PROBLEM STATEMENT
Could you filter the data below down to the lines that hold the word "script"?

DATA FOR THIS EXERCISE
★ ★ ★ ★ ★
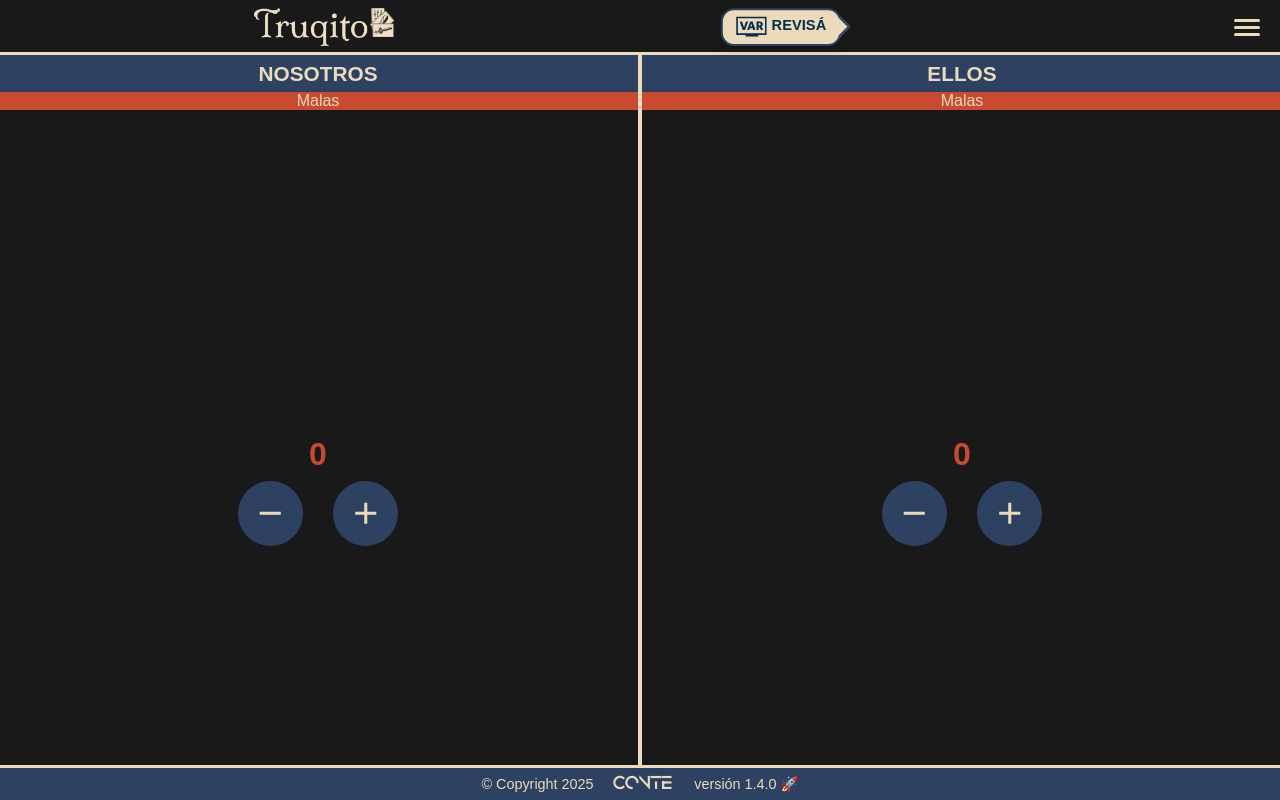
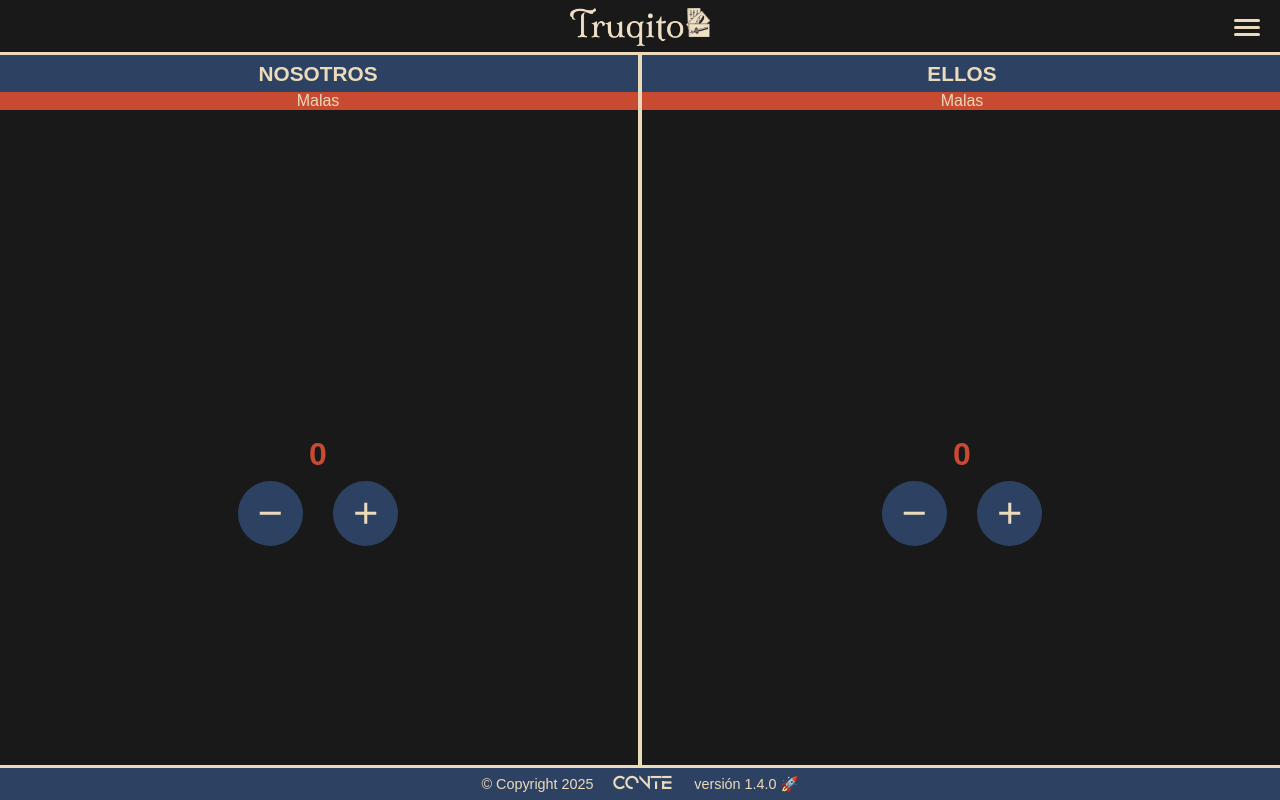
Before and after one commit to lauticonte/anotador-truco, a React (Create React App) app: page / in a window 1280 px wide. Built offline with nearby package versions, Linux system fonts and the light colour scheme; no server answers; grey boxes are pictures that could not be loaded.

Commit message:
🐛 google ad fix

```diff
--- a/public/index.html
+++ b/public/index.html
@@ -52,9 +52,9 @@
     <link rel="preload" as="image" href="/public/images/main_logo.webp" />
     <link href='https://unpkg.com/boxicons@2.1.4/css/boxicons.min.css' rel='stylesheet'>
 
-    <!-- Google AdSense -->
+    <!-- Google AdSense
     <script async src="https://pagead2.googlesyndication.com/pagead/js/adsbygoogle.js?client=ca-pub-3361247486635932"
-     crossorigin="anonymous"></script>
+     crossorigin="anonymous"></script> -->
 
     <!-- Google tag (gtag.js) -->
     <script
--- a/src/components/Header.js
+++ b/src/components/Header.js
@@ -14,11 +14,11 @@ const Header = React.memo(
       // Secuencia de animación
       const slideTimer = setTimeout(() => {
         setLogoSlide(true);
-      }, 2000);
+      }, 6500);
 
       const tooltipTimer = setTimeout(() => {
         setShowTooltip(true);
-      }, 2500);
+      }, 6500);
 
       // Revertir la animación
       const hideTimer = setTimeout(() => {
```
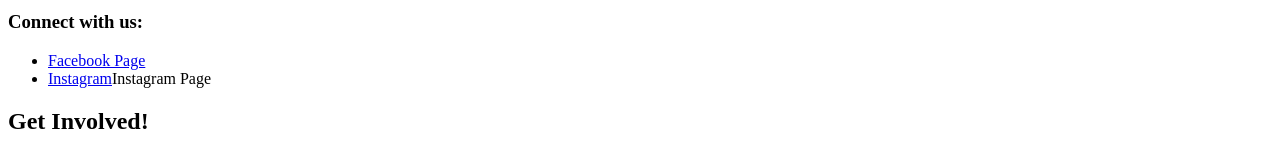
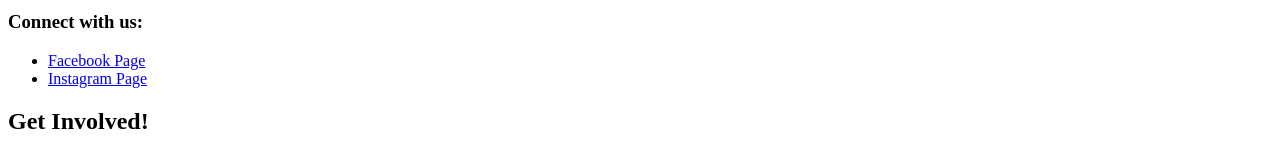
Before and after one commit to rezn5447/rezn5447.github.io, a plain HTML site: page index.html in a window 1280 px wide. Shown: the part 2241-2396 px from the top of the page. Drawn offline with Linux system fonts and the light colour scheme.

Commit message:
Clean Instagram Page Link

```diff
--- a/index.html
+++ b/index.html
@@ -40,7 +40,7 @@
 <ul>
 <li><a href="https://www.facebook.com/keepitcleansb/?fref=ts">Facebook Page</a>
 </li>
-<li><a href="https://www.instagram.com/keepitcleansb/?hl=en">Instagram</a>Instagram Page</li>
+<li><a href="https://www.instagram.com/keepitcleansb/?hl=en">Instagram Page</a></li>
 </ul>
 </div>
 <div>
```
★ ★ ★ ★ ★
ANSWER SECTION
     <script async src="https://pagead2.googlesyndication.com/pagead/js/adsbygoogle.js?client=ca-pub-3361247486635932"
-     crossorigin="anonymous"></script>
+     crossorigin="anonymous"></script> -->
     <script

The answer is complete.